Brief:
Which lines in the records below include the word "note"? Report each of them in full.

Data under study:

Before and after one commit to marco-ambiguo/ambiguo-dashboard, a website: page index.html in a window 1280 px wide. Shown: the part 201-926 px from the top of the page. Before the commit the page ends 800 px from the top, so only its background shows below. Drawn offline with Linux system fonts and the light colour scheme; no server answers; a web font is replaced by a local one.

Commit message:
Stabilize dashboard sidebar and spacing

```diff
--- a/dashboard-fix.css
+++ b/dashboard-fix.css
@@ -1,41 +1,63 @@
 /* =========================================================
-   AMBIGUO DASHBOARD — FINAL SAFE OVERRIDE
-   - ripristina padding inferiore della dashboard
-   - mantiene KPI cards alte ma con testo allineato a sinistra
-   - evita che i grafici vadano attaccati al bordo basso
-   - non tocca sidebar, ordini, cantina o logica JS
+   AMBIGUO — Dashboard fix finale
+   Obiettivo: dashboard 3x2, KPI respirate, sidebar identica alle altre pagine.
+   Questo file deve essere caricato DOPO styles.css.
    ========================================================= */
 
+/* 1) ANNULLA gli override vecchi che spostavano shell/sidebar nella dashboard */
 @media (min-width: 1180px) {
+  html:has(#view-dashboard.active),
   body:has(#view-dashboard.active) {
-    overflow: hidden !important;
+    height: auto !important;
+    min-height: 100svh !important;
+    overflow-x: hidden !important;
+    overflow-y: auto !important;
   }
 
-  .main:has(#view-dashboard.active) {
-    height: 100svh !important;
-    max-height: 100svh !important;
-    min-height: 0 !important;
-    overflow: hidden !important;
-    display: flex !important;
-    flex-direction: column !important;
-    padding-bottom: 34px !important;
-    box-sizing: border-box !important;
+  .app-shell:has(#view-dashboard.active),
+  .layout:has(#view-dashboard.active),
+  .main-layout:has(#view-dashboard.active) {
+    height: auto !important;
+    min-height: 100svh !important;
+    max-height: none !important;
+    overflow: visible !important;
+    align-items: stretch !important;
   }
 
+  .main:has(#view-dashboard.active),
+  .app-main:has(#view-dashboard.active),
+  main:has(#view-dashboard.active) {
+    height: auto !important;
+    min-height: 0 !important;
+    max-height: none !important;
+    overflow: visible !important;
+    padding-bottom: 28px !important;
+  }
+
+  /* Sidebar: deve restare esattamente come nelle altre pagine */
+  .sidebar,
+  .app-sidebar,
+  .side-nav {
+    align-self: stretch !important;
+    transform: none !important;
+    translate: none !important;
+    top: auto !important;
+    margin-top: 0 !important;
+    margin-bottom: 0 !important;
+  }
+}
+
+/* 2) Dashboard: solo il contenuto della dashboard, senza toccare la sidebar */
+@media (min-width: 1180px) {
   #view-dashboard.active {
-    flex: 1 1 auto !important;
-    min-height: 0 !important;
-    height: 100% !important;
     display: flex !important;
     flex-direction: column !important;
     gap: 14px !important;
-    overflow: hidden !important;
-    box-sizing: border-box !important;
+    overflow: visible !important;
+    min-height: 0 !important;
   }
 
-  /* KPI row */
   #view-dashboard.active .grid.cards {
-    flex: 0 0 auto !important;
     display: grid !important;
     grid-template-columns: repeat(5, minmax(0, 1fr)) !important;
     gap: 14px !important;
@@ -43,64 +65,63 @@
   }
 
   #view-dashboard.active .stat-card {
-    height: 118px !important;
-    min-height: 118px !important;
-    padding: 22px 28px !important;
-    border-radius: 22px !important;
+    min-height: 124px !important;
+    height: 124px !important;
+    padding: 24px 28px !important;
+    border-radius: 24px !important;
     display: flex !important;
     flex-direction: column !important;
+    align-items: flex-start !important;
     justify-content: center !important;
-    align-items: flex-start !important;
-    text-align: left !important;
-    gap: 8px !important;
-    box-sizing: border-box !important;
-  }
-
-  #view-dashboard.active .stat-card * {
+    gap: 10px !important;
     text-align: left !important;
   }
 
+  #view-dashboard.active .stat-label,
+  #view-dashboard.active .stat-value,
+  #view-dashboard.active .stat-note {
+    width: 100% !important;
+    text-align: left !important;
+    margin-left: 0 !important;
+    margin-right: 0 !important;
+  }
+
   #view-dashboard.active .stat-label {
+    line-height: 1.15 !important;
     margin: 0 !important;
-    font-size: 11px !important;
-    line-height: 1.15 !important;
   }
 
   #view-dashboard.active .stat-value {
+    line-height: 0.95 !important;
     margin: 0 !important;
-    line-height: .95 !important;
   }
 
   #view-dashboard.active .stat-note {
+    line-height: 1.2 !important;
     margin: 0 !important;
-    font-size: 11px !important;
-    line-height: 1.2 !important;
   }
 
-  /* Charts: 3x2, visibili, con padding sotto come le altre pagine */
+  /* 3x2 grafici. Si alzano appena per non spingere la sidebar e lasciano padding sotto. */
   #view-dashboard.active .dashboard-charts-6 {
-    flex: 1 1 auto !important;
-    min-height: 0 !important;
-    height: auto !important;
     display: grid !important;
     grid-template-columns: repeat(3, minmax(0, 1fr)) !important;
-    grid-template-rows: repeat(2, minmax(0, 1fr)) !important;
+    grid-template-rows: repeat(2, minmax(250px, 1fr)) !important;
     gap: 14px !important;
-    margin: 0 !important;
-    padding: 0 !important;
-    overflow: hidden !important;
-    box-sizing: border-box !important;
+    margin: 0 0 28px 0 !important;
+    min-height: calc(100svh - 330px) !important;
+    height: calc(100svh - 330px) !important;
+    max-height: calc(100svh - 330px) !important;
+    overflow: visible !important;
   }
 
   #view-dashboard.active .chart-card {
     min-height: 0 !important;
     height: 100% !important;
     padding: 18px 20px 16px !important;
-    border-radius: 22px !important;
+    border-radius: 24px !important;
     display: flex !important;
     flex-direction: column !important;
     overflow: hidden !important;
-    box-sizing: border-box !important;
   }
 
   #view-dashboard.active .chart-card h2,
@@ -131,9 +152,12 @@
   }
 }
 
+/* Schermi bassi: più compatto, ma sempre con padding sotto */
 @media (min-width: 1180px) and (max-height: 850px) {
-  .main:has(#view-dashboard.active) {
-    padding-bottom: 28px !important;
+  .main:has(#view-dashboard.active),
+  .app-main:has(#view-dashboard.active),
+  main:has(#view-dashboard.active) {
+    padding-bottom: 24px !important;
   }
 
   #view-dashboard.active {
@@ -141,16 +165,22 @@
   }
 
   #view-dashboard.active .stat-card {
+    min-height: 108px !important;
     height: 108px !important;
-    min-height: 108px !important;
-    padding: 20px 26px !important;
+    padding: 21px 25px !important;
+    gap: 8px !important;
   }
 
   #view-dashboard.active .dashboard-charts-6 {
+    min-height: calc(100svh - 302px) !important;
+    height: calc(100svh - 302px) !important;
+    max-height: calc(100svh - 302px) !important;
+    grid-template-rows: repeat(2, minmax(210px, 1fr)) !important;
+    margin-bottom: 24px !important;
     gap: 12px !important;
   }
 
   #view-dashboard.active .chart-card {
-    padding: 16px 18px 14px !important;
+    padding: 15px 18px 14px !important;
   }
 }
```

Result for this exercise:
+  #view-dashboard.active .stat-note {
   #view-dashboard.active .stat-note {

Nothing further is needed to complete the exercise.